### [YOUR ASSIGNMENT]
All lines holding the word "deploy" should be located in the records and copied.

-- INPUT RECORDS follows --

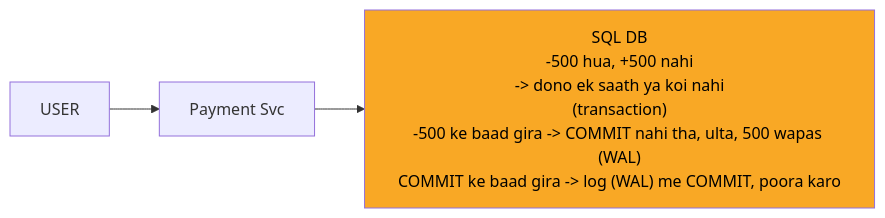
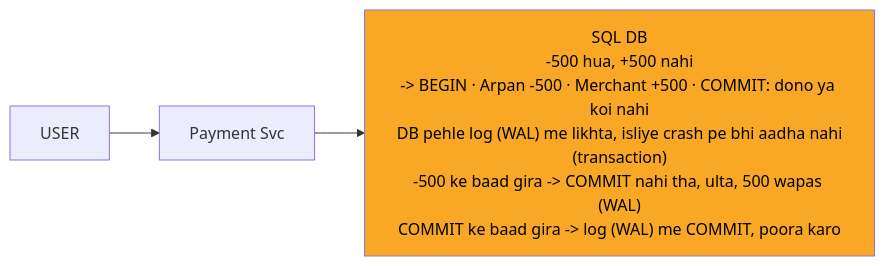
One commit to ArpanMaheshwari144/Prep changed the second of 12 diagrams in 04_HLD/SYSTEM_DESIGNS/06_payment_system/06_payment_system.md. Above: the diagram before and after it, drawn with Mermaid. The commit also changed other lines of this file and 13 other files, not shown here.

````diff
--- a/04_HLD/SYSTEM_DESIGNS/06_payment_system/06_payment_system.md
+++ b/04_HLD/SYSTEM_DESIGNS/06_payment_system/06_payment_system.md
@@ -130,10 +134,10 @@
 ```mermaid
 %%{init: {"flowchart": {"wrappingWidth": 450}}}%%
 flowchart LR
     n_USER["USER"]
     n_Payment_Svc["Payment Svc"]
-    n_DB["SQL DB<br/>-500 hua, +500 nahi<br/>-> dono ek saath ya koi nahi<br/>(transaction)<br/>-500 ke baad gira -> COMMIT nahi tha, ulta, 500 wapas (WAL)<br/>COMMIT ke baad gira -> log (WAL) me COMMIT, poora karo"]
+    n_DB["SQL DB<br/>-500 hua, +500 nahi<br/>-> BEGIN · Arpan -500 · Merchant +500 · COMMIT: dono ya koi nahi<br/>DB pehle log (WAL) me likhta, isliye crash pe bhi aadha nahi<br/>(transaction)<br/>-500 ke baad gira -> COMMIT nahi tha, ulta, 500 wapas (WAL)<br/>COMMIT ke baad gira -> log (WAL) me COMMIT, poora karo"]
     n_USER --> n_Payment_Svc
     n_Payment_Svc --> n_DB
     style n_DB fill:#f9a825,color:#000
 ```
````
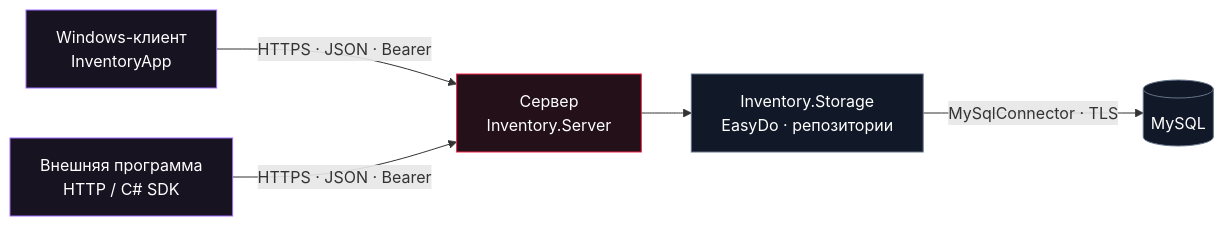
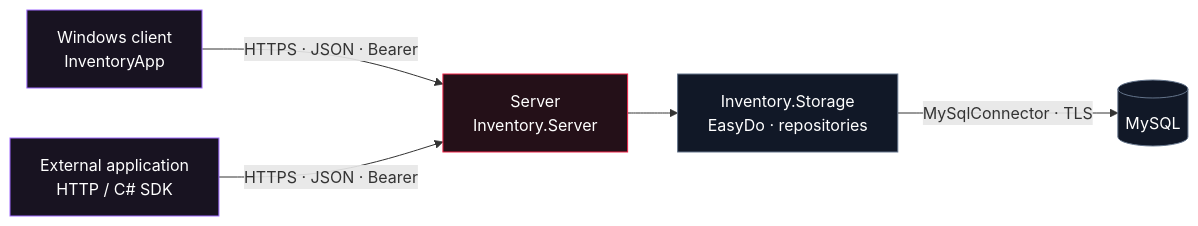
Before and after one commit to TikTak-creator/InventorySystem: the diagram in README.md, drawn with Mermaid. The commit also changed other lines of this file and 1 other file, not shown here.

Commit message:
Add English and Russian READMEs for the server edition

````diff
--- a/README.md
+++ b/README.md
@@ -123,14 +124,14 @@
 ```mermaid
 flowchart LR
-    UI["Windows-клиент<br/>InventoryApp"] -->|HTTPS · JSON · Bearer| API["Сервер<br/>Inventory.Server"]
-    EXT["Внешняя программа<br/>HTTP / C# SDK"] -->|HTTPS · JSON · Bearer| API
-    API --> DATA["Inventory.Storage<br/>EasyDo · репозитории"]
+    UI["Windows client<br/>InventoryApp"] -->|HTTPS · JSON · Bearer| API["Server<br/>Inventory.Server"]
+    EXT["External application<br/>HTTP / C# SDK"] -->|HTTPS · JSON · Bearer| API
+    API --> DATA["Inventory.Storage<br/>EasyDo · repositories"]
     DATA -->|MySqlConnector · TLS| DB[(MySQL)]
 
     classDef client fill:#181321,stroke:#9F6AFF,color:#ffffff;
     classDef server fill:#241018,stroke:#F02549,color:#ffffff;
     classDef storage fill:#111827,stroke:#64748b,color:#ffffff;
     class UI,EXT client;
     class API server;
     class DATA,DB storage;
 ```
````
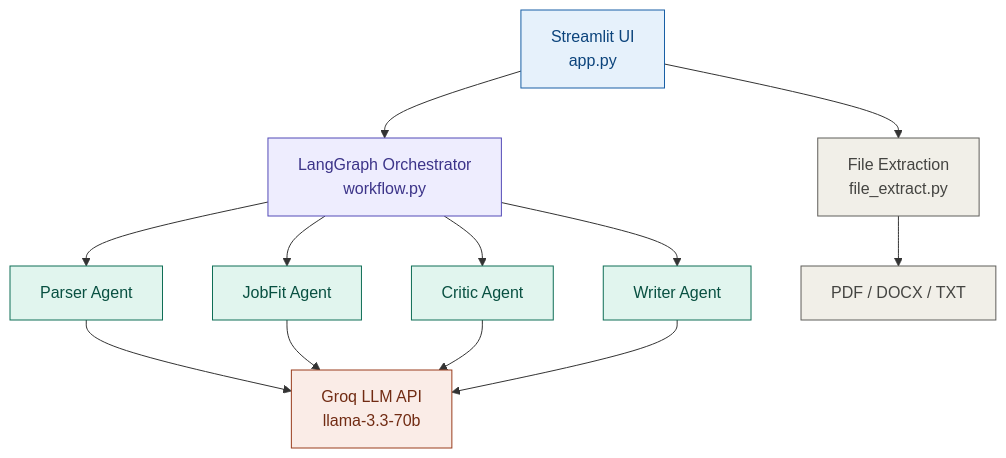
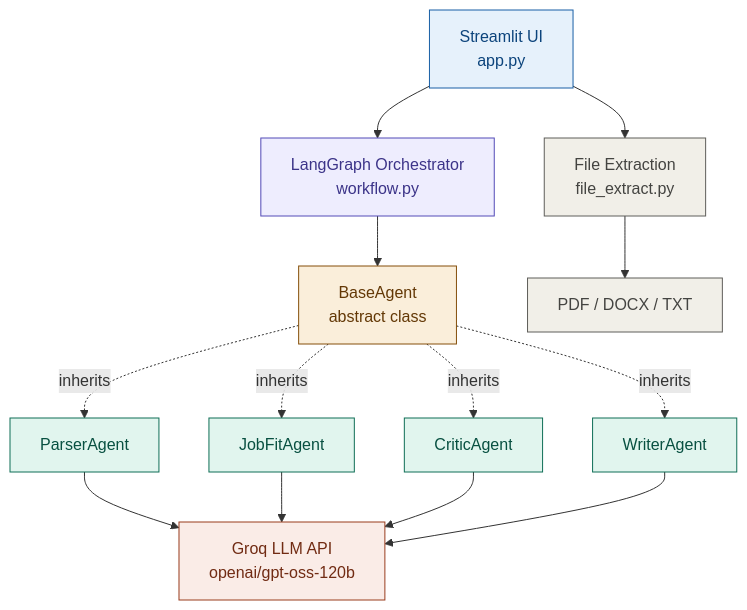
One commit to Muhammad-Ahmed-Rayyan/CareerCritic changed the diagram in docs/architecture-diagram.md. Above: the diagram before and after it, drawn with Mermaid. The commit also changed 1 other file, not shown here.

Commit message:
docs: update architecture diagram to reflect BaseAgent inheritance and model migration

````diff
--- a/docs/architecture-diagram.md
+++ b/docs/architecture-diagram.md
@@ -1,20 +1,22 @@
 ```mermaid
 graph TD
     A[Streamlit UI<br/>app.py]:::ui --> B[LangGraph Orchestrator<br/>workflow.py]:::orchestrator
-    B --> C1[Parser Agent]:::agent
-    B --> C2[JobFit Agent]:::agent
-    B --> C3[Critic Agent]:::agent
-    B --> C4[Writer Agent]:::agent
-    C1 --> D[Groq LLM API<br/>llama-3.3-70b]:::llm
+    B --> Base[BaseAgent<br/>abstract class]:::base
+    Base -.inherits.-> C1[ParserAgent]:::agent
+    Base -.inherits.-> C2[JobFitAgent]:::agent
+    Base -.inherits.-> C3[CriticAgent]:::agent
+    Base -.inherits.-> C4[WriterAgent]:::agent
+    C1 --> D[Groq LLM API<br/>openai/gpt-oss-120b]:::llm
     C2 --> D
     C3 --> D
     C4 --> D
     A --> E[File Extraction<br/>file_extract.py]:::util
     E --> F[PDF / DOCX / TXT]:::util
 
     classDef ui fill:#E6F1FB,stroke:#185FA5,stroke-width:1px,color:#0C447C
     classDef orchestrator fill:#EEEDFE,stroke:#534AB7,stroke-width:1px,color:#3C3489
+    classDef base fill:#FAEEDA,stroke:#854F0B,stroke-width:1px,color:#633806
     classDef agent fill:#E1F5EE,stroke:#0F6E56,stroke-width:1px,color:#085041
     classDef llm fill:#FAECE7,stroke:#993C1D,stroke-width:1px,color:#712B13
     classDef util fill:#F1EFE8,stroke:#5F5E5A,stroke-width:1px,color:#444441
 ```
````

-- INPUT RECORDS concluded --
-- INPUT RECORDS follows --

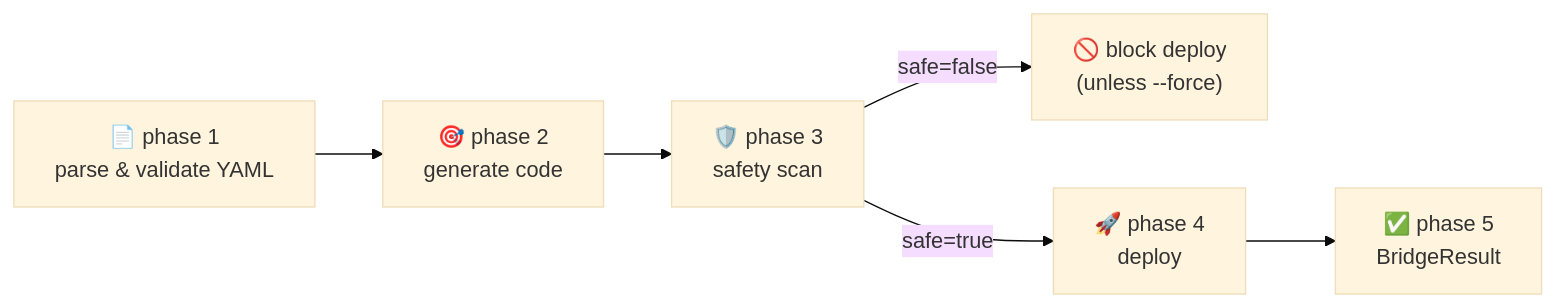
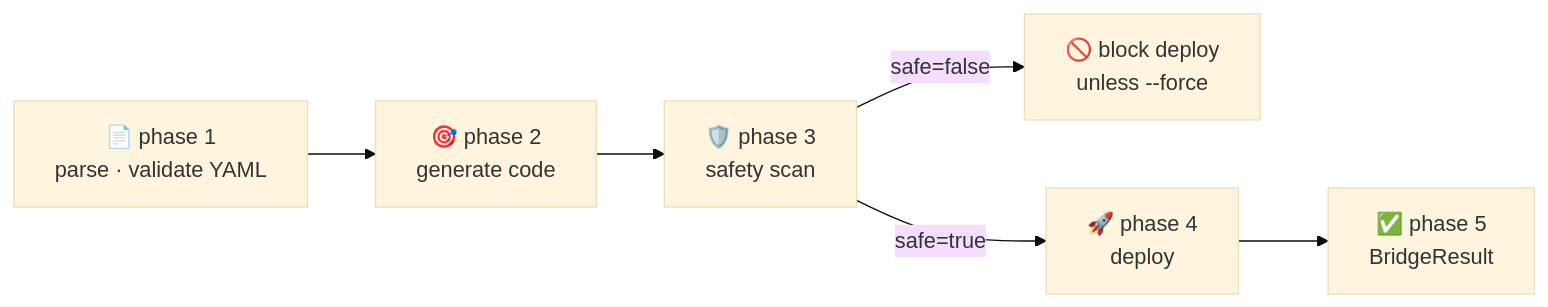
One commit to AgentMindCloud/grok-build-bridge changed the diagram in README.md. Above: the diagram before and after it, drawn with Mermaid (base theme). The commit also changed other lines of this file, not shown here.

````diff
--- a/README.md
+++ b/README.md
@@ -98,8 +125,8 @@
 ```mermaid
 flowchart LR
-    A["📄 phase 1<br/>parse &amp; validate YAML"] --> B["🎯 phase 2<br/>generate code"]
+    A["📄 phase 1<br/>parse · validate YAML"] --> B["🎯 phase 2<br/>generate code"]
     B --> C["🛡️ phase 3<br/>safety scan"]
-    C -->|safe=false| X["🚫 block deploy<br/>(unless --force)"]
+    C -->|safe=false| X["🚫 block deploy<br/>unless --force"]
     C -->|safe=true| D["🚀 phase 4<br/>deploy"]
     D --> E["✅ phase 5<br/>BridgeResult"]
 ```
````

-- INPUT RECORDS concluded --
-- INPUT RECORDS follows --

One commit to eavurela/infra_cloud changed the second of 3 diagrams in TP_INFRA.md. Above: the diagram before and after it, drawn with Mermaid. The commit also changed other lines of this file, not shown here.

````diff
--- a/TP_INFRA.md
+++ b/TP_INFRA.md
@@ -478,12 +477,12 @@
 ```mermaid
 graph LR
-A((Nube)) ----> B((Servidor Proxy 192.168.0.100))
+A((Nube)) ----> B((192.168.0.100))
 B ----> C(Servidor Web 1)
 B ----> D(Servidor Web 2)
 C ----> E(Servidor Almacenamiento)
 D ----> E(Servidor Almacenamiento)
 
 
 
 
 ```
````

-- INPUT RECORDS concluded --

### [COMPLETED TASK]
-    C -->|safe=false| X["🚫 block deploy<br/>(unless --force)"]
+    C -->|safe=false| X["🚫 block deploy<br/>unless --force"]
     C -->|safe=true| D["🚀 phase 4<br/>deploy"]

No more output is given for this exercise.